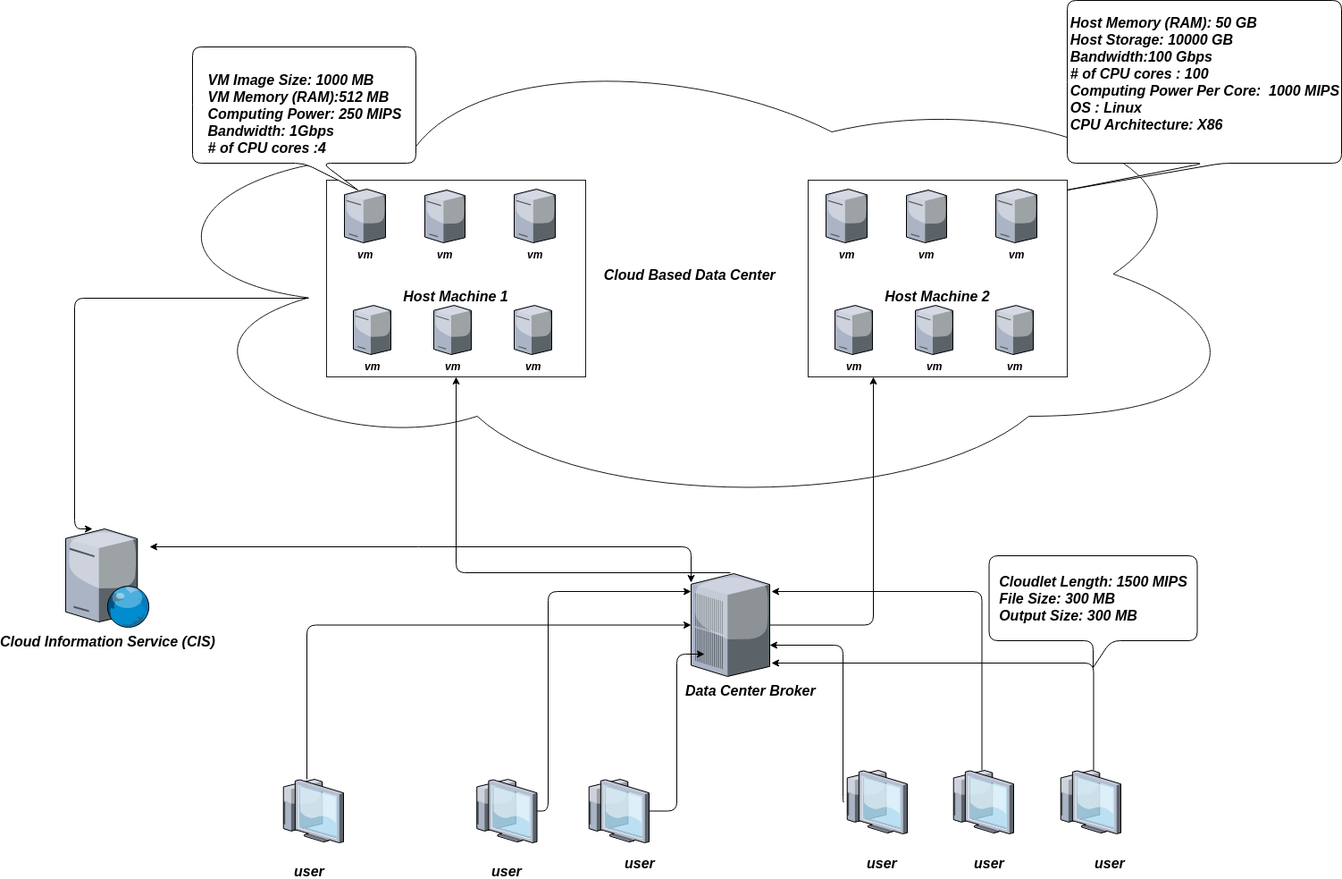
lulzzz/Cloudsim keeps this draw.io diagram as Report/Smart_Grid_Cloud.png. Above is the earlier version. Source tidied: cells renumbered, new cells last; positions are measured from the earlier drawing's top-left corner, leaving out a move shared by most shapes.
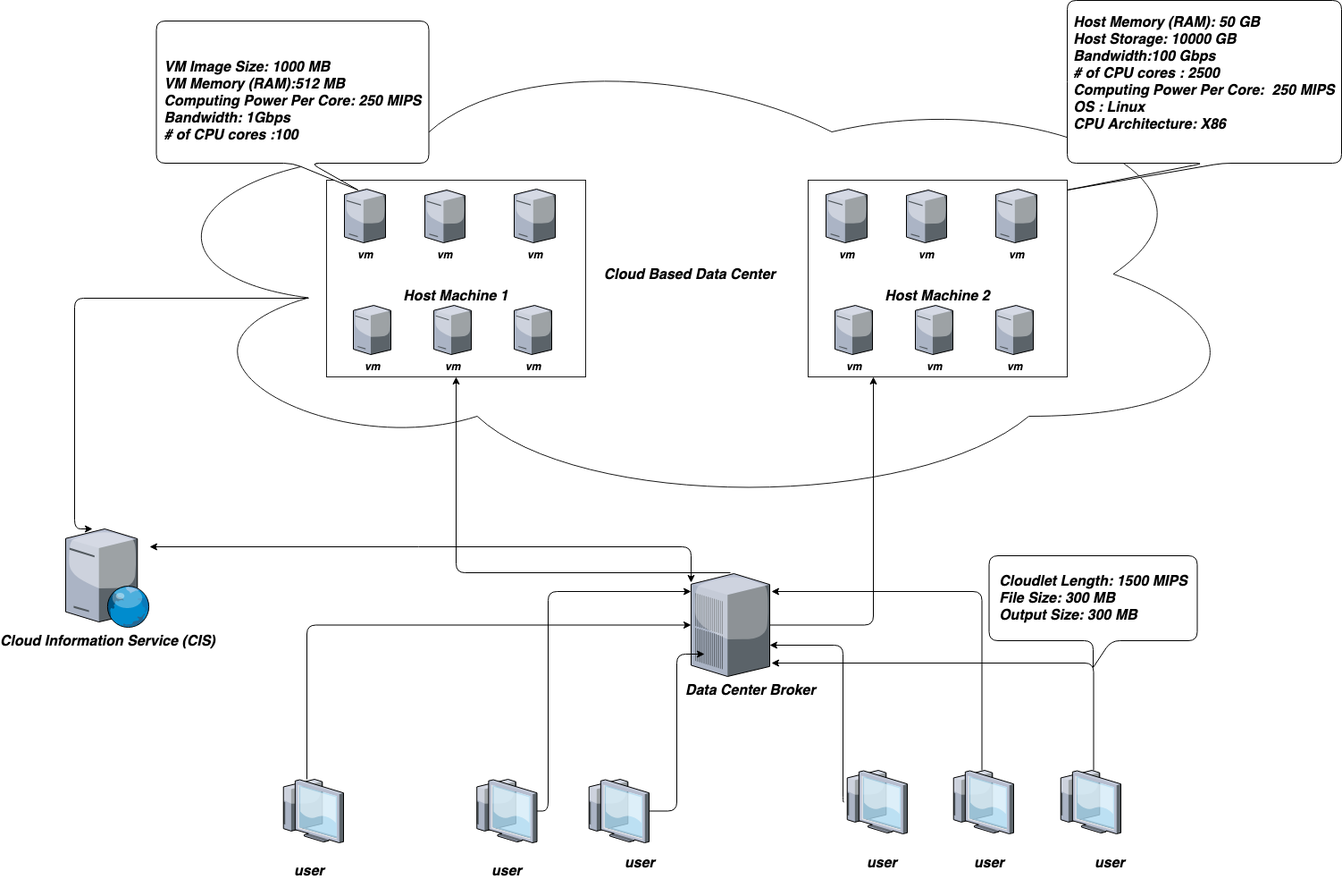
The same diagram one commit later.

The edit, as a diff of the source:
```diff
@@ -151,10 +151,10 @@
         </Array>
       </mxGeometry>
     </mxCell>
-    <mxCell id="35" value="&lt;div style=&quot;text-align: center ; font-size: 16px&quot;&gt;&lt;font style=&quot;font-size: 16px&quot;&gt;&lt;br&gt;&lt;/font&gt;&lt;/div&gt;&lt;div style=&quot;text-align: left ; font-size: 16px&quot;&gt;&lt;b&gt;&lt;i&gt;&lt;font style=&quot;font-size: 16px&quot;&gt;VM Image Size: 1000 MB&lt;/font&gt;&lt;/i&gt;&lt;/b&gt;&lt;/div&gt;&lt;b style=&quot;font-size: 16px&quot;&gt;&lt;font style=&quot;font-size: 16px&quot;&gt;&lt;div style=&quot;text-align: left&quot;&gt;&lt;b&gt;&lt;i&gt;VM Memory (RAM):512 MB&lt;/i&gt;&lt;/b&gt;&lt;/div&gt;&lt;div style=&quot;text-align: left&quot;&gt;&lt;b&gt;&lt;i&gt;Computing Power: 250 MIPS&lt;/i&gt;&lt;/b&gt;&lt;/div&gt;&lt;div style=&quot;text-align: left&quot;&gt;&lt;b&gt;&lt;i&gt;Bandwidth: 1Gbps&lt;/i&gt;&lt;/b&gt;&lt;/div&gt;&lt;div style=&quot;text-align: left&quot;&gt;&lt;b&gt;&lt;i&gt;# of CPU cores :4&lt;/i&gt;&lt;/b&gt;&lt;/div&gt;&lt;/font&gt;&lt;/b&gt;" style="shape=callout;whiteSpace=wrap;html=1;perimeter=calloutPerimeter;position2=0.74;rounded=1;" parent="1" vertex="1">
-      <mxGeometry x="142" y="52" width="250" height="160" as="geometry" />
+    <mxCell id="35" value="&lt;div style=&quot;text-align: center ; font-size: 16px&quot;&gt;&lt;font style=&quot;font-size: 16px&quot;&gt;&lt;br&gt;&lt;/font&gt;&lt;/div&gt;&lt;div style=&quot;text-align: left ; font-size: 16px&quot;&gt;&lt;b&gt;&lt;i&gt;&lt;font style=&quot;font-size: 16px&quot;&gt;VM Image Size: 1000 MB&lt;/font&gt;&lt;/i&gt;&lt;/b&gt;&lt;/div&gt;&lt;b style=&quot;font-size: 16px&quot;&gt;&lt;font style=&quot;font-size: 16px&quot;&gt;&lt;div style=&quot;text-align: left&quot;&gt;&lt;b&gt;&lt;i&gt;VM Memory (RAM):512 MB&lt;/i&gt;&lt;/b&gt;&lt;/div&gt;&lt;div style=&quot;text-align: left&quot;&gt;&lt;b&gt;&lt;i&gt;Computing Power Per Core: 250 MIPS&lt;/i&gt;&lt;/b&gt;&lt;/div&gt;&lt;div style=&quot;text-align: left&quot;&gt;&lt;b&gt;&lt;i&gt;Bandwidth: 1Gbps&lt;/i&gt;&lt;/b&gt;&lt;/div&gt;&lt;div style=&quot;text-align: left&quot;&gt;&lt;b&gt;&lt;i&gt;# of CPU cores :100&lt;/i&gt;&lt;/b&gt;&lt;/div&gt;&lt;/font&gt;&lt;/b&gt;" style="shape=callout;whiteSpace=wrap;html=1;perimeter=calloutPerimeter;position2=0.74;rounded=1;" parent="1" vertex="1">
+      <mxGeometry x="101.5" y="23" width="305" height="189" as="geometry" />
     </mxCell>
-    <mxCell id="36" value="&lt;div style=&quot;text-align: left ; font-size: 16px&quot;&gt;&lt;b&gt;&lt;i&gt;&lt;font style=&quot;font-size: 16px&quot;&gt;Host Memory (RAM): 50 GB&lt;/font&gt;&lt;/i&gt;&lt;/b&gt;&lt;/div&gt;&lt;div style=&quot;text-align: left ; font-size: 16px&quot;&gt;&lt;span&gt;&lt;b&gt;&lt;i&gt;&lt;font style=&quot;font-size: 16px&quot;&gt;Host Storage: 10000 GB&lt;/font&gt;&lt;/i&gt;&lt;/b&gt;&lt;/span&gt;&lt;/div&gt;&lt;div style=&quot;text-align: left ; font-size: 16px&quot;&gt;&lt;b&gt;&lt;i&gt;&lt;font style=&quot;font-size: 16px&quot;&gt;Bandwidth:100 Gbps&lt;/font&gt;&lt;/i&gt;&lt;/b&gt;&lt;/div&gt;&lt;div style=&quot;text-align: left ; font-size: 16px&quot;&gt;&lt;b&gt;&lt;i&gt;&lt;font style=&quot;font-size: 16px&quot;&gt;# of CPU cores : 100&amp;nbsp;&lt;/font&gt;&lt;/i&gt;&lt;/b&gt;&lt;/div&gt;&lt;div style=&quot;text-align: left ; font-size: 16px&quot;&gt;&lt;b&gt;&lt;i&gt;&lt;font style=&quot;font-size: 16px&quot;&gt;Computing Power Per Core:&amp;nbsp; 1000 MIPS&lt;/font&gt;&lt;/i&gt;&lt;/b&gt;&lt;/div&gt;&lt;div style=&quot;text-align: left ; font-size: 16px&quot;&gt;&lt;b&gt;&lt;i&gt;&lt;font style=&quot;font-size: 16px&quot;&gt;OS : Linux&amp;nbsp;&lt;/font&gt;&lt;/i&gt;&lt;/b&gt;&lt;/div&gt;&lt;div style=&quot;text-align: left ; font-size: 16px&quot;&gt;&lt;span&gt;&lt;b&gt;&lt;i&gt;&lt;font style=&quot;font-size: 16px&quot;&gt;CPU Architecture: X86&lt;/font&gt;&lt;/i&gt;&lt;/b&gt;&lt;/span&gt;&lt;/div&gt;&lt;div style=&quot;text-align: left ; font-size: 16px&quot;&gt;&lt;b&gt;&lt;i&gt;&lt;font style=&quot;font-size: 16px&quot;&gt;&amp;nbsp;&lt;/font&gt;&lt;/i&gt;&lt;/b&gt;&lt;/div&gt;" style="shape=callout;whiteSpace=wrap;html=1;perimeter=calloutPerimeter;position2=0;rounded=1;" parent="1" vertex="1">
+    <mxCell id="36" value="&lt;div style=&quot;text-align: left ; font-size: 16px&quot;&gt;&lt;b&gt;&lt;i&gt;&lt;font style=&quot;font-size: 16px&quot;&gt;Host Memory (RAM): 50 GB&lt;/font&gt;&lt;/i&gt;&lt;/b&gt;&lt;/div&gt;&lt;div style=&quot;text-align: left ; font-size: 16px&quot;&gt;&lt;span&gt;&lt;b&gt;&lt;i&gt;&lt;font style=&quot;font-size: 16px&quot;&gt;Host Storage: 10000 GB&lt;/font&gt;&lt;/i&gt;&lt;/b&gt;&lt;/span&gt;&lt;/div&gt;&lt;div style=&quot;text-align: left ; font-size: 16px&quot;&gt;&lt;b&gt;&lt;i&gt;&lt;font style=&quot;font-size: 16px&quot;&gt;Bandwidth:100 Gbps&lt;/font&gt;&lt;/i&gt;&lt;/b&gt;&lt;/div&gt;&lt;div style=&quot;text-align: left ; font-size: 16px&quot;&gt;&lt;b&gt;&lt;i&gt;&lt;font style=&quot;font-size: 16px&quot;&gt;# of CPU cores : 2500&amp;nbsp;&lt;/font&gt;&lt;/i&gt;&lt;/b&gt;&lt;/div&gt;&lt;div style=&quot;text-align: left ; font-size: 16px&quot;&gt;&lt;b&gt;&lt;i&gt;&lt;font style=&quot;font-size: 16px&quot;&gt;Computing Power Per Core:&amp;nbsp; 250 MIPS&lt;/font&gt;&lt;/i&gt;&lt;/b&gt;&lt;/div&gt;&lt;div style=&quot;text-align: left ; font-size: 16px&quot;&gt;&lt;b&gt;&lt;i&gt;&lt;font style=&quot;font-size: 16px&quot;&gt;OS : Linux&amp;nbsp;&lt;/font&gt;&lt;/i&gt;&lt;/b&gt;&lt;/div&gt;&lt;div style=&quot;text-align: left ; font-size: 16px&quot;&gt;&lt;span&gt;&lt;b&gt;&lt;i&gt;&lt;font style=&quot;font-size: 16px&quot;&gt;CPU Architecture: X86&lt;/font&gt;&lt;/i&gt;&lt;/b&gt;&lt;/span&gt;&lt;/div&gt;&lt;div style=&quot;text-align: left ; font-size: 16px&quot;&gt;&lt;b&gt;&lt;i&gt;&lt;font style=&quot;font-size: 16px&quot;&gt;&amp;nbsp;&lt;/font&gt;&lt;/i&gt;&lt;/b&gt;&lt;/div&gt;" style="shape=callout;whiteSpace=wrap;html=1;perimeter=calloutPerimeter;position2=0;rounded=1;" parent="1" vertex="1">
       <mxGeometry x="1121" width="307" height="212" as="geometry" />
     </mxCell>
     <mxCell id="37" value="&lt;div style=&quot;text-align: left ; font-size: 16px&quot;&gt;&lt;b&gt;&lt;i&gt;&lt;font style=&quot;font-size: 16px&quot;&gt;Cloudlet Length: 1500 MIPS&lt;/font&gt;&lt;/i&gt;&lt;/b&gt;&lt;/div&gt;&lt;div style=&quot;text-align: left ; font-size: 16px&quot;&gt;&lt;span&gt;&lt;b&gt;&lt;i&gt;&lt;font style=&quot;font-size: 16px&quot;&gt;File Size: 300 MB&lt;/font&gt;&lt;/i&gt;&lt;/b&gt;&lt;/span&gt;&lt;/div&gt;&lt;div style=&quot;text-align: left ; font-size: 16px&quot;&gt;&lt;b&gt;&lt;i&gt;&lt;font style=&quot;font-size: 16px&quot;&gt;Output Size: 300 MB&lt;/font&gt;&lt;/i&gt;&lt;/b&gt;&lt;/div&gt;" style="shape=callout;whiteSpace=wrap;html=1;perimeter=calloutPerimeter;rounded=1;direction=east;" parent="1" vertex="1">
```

^^^^^^^^^^^^^^^^

WHAT NEEDS TO BE DONE: Filter the listing down to the lines holding the word "mxGeometry", and return those.

WRITTEN SOLUTION:
       </mxGeometry>
-      <mxGeometry x="142" y="52" width="250" height="160" as="geometry" />
+      <mxGeometry x="101.5" y="23" width="305" height="189" as="geometry" />
       <mxGeometry x="1121" width="307" height="212" as="geometry" />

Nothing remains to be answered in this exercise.